For most fishes the dorsal fin helps stabilize the animal so it doesn’t somersault endlessly through water.

The dorsal fin of Mola mola is dual purpose; balance and boost. Without a proper caudal fin these basking beauties must rely on waving their dorsal (and anal) fin to achieve forward momentum while exploring Earth’s oceans.

Sailfish (Istiophorus spp.) dorsal fins are pretty extraordinary too. When hunger strikes sailfish erect their massive dorsal fin (which basically runs the length of their 3 m bodies) and launch at schools of small fish. Imagine how confused you would be if dozens of shower curtains charged at you from all angles. The frazzled prey fish crowd into a swirling mass called a baitball. Sailfish take turns striking at the baitball to satisfy their appetites.

How about that billowing cape on Arctic grayling (Thymallus arcticus)? Their characteristically bespeckled and multicoloured dorsal fin is rather exquisite. Both males and females raise their dorsal fin tall to threaten other grayling that may be creeping too close to home (i.e. 1 mof gravel in an Arctic stream). Males are also observed draping their dorsal fins over the backs of females during spawning; possibly keeping a female close from other suitors or perhaps an affectionate side-hug.


his necessary trick
for romance or rivalry?
the artists’ signature

Whenever I go to the grocery store I am amazed at the numerous assortment of eggs; free-range, AA, pasteurized, organic, brown, white, omega-3 enriched and vitamin-enhanced. I feel a similar (actually, a remarkably amplified) wonderment when I am reminded that there are 2000-3000 kinds of cichlid fishes!

What do you get when you combine eggs and cichlid fishes? Egg-spots!

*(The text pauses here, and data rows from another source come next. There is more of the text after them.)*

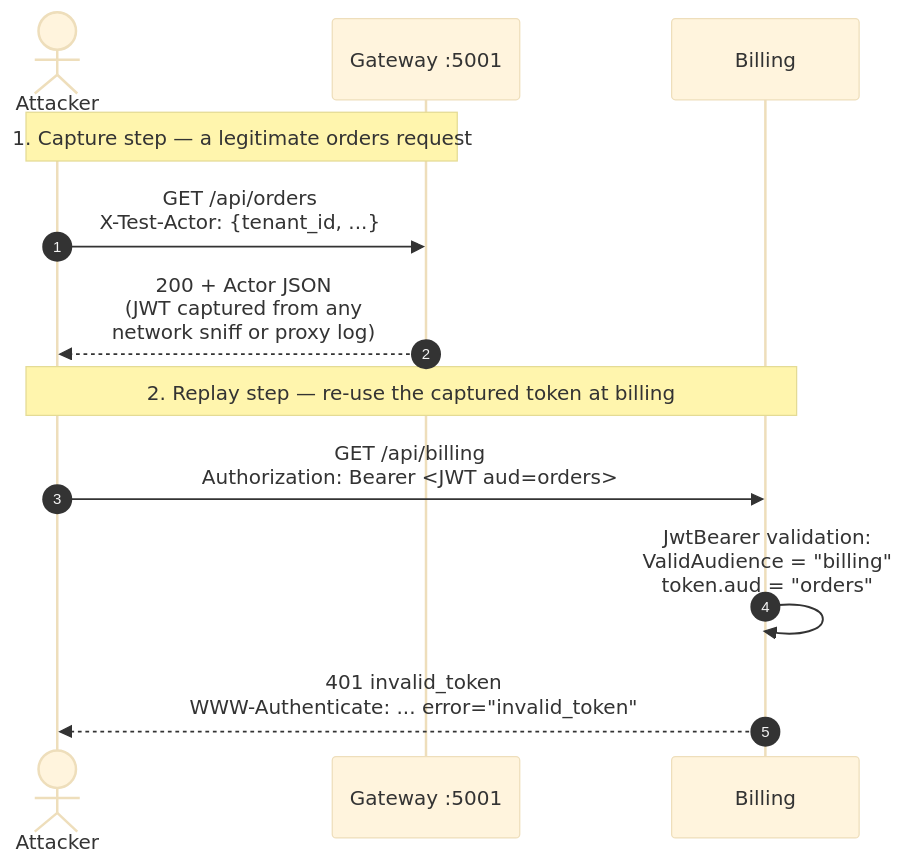
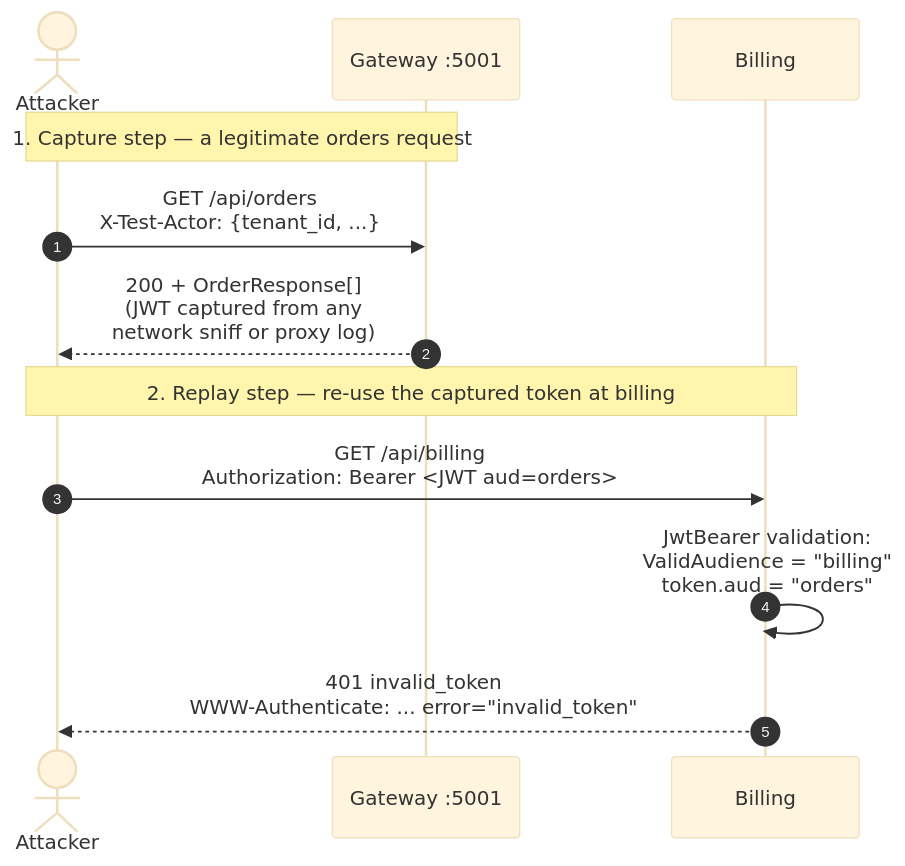
Before and after one commit to xavierjohn/Trellis.Microservices: the sixth of 11 diagrams in examples/Sample/ARCHITECTURE.md, drawn with Mermaid (base theme). The commit also changed other lines of this file and 3 other files, not shown here.

````diff
--- a/examples/Sample/ARCHITECTURE.md
+++ b/examples/Sample/ARCHITECTURE.md
@@ -305,14 +305,14 @@
 ```mermaid
 sequenceDiagram
     autonumber
     actor A as Attacker
     participant G as Gateway :5001
     participant B as Billing
     Note over A,G: 1. Capture step — a legitimate orders request
     A->>G: GET /api/orders<br/>X-Test-Actor: {tenant_id, ...}
-    G-->>A: 200 + Actor JSON<br/>(JWT captured from any<br/>network sniff or proxy log)
+    G-->>A: 200 + OrderResponse[]<br/>(JWT captured from any<br/>network sniff or proxy log)
     Note over A,B: 2. Replay step — re-use the captured token at billing
     A->>B: GET /api/billing<br/>Authorization: Bearer <JWT aud=orders>
     B->>B: JwtBearer validation:<br/>ValidAudience = "billing"<br/>token.aud = "orders"
     B-->>A: 401 invalid_token<br/>WWW-Authenticate: ... error="invalid_token"
 ```
````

One of among hundreds of curiosities of this fascinatingly diverse group of fishes is egg-spots or egg-dummies. Unique to haplochromines, egg-spots resemble fish eggs in size, shape (circular) and colour (yellow-orange-reddish), and are located on the male cichlid’s anal fin, a relatively unexplained fin in comparison to others (e.g. caudal, pectoral).

It’s important to know that haplochromines are mouth-brooders; a female lays her eggs and picks them up in her mouth, then the eggs are fertilized and she rears the progeny in her mouth. How are the eggs fertilized you ask? The thought is that females nip at a male’s egg-spots thinking they haven’t picked up all their eggs and while doing so the male releases his sperm (via an opening anterior to the anal fin) which fertilizes the eggs in her mouth.

Aren’t fish great?

Interestingly, the size, shape, colour and number of egg-spots varies among males, species, and whether the water is clear or muddy. Some females prefer males with lots of larger spots, but brightly coloured polka dots may make males stick out like a sore thumb, err, fin to predators. Most recently discovered is that males with fewer egg-spots get beat up more often by other males.

Clearly the story of these curious spots is not yet FINished.

P.S. In other fishes the anal fin is involved with balance while swimming and the spines in the anal fin can be used to age a fish.